Initial medical reports indicated nearly all the 50 detained activists, including Tsvangirai, sustained severe bruising and internal injuries reportedly at the hands of police.

Late yesterday , all but 12 of the activists were taken back to court from the hospital. Beatrice Mtetwa, a lawyer for the group, said that they were moved at police orders and that no state prosecutor or magistrate was at the court.

"It is a unilateral appearance called by the police," Mtetwa said. She said Tsvangirai was among the dozen still at the hospital.

Tsvangirai, 54, and the other opposition figures were arrested in the latest crackdown on dissent by President Robert Mugabe's security forces and political supporters. Mtetwa said police forced Tsvangirai and many of her other clients to lie facedown and then beat them savagely and repeatedly with truncheons at the scene of the arrests and at police stations.

After their brief court appearance, she said the state intended to charge the activists with incitement to violence for holding the prayer meeting that authorities had declared illegal. Formal bail has not been granted to any of them, and Mtetwa said she would ask a judge to order their release.

As the bandaged activists shuffled into court, many sang and chanted in defiance of the heavy police presence. Tsvangirai, the leader of the Movement for Democratic Change, stood but did not chant or sing.

British Ambassador Andrew Pockock, who was in court, said the right side of Tsvangirai's face was swollen, including his eyes. "It was damn barbaric," the envoy told reporters.

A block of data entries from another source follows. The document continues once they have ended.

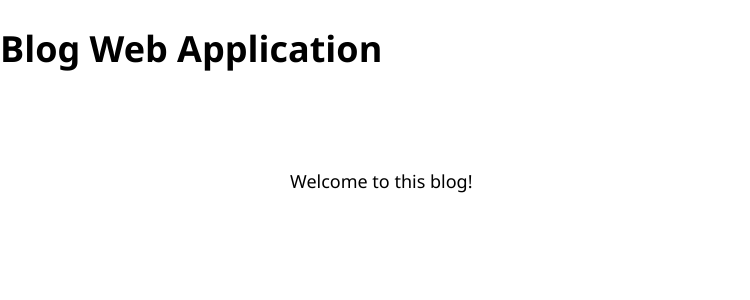
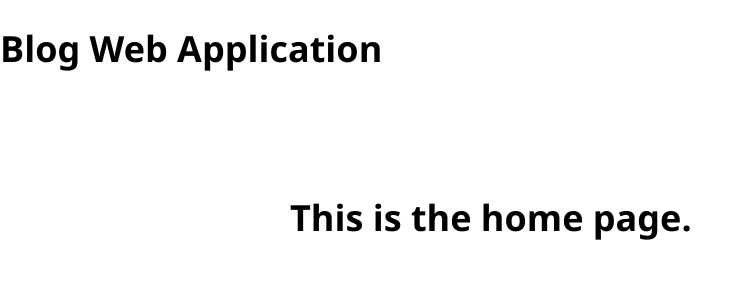
Before and after one commit to shamsWMM/blog-app, a React (Create React App) app: page / in a window 1280 px wide. Shown: the top 300 px of the page, without its empty margins (0-750 px from the left). Built offline with nearby package versions, Linux system fonts and the light colour scheme.

Commit message:
Added routes

```diff
--- a/package.json
+++ b/package.json
@@ -8,6 +8,7 @@
     "@testing-library/user-event": "^13.5.0",
     "react": "^18.2.0",
     "react-dom": "^18.2.0",
+    "react-router-dom": "^6.21.2",
     "react-scripts": "5.0.1",
     "web-vitals": "^2.1.4"
   },
--- a/src/App.js
+++ b/src/App.js
@@ -1,18 +1,26 @@
 import './App.css';
+import { BrowserRouter, Routes, Route } from 'react-router-dom';
 import HomePage from './pages/HomePage';
 import AboutPage from './pages/AboutPage';
 import ArticlesListPage from './pages/ArticlesListPage';
 import ArticlePage from './pages/ArticlePage';
 function App() {
   return (
+    <BrowserRouter>
       <div className="App">
         <h1>
           Blog Web Application
         </h1>
         <div id="page-body">
-        Welcome to this blog!
+          <Routes>
+            <Route path="/" element={<HomePage/>}> </Route>
+            <Route path="/about" element={<AboutPage/>}> </Route>
+            <Route path="/articles" element={<ArticlesListPage/>}> </Route>
+            <Route path="/articles/:articleId" element={<ArticlePage/>}> </Route>
+          </Routes>
         </div>
       </div>
+    </BrowserRouter>
   );
 }
 
```
Also changed, not shown: 1 other file (tests, documents, lock files or other folders). Lines whose indentation alone changed are shown as unchanged.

A crowd outside sang and waved the party's open hand salute as Tsvangirai and about six other injured activists left. Tsvangirai appeared disoriented as he walked slowly and boarded an emergency vehicle unaided.